My image “Sudoku 4B” was chosen for the American Mathematical Society 2012 Mathematical Imagery calendar (see the 2011 calendar here. Yay!

The image is based on the puzzle. In standard Sudoku, a 9 × 9 grid is partially filled with numbers 1 – 9. The objective is to complete the grid, placing a single-digit number into each unfilled square, such that:

Although the puzzle is generally given with numbers, there’s nothing particularly numeric about Sudoku—it’s about patterns of figures. Letters or other symbols can be used, or, in my case, shapes. Also, a simpler puzzle can be obtained by using a smaller grid, say a 4 × 4. This next grid shows a 4 × 4 Sudoku, using the numbers 1 – 4.

Mapping the numbers to four different (but similar) shapes gives this grid:

For my image, I did this four times, using four different basic shapes:

and then combined them by adding all four together.

Next stop, a full 9 × 9 Sudoku!

The image is based on the puzzle. In standard Sudoku, a 9 × 9 grid is partially filled with numbers 1 – 9. The objective is to complete the grid, placing a single-digit number into each unfilled square, such that:

- each number 1 – 9 appears once and only once in each row,
- each number appears once and only once in each column, and
- each number appears once and only once in each of the 3 × 3 smaller squares (shown outlined by a thick line below).

Although the puzzle is generally given with numbers, there’s nothing particularly numeric about Sudoku—it’s about patterns of figures. Letters or other symbols can be used, or, in my case, shapes. Also, a simpler puzzle can be obtained by using a smaller grid, say a 4 × 4. This next grid shows a 4 × 4 Sudoku, using the numbers 1 – 4.
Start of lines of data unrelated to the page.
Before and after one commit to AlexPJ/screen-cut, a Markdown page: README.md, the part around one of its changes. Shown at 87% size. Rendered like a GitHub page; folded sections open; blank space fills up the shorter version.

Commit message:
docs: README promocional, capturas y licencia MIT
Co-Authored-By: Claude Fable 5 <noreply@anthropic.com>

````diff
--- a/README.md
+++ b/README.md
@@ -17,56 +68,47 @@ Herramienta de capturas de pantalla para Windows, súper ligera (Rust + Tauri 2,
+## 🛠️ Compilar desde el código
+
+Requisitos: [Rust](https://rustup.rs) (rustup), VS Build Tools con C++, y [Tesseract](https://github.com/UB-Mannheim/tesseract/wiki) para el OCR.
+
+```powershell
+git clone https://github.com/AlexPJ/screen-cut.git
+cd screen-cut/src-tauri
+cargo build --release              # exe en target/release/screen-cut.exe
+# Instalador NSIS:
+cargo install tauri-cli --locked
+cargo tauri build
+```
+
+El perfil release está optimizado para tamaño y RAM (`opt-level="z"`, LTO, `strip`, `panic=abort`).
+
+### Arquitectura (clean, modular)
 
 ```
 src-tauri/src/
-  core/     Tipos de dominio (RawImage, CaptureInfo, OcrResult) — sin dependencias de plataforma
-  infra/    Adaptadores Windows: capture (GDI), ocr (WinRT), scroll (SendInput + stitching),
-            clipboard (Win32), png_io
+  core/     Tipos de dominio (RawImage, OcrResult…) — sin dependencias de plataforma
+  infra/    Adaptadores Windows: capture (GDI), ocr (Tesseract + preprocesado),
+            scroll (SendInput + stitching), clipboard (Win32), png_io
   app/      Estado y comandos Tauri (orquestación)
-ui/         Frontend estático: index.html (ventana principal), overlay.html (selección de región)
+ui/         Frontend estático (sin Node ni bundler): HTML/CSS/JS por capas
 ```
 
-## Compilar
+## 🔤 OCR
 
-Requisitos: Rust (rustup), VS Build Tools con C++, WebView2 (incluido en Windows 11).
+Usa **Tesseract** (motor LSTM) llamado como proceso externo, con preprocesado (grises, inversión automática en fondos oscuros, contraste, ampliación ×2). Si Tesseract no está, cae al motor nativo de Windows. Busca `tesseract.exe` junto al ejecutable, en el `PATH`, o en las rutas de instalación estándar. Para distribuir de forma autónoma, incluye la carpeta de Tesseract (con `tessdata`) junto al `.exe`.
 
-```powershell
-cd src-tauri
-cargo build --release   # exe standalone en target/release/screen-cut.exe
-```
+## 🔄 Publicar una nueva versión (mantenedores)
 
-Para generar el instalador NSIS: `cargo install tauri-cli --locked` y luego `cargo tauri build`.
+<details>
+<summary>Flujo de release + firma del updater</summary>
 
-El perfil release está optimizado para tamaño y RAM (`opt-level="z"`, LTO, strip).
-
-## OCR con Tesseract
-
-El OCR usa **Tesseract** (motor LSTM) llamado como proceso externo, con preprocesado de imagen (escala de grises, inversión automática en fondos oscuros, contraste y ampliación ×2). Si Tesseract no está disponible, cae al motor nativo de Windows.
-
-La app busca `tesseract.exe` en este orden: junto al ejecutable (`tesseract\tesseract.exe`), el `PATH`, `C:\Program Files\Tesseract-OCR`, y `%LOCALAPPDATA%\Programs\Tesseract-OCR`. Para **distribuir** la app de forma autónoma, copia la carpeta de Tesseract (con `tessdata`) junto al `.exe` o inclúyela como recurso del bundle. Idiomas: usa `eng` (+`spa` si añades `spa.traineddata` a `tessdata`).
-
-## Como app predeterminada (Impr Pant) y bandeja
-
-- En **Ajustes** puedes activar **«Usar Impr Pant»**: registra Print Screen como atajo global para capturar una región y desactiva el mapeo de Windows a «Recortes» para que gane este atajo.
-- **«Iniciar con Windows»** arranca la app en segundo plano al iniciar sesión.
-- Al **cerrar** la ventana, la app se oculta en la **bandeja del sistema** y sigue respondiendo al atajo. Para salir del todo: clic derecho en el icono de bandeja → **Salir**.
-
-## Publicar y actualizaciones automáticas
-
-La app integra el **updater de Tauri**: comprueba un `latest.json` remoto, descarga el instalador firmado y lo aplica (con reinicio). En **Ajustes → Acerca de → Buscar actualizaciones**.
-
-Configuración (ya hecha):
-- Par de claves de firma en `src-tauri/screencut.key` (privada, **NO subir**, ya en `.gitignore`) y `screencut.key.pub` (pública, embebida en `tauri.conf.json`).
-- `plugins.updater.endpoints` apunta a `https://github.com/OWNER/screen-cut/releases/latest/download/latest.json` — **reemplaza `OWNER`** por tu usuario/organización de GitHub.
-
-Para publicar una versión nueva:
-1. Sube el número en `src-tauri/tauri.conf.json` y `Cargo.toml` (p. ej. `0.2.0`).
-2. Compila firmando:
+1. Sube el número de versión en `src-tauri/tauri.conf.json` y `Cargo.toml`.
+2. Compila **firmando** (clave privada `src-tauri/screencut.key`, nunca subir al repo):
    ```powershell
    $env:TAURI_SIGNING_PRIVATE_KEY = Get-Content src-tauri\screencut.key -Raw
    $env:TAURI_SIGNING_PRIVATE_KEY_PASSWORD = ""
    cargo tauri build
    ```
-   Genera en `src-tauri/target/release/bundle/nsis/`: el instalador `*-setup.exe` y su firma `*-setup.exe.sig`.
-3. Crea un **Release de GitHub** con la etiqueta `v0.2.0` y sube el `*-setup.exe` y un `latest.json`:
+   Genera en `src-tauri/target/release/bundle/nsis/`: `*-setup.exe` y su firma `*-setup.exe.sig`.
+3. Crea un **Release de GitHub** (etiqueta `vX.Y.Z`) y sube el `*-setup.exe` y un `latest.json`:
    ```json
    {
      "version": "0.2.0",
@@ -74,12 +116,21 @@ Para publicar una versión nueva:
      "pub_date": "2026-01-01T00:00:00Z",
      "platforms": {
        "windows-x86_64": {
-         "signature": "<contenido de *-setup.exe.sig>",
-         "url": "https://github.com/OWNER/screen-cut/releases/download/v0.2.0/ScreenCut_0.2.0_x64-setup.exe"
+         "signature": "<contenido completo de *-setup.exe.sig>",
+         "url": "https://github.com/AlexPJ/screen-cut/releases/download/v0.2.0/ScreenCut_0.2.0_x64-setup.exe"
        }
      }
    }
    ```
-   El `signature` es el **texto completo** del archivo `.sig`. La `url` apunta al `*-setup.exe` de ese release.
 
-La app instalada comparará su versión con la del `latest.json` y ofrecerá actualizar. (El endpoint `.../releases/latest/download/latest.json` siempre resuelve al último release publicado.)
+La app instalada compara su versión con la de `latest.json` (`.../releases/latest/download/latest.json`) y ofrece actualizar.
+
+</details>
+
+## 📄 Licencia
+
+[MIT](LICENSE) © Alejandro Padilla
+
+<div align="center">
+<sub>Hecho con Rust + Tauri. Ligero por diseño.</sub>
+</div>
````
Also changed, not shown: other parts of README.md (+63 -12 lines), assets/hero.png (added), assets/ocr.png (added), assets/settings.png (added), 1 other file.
Mapping the numbers to four different (but similar) shapes gives this grid:

For my image, I did this four times, using four different basic shapes:

and then combined them by adding all four together.

Next stop, a full 9 × 9 Sudoku!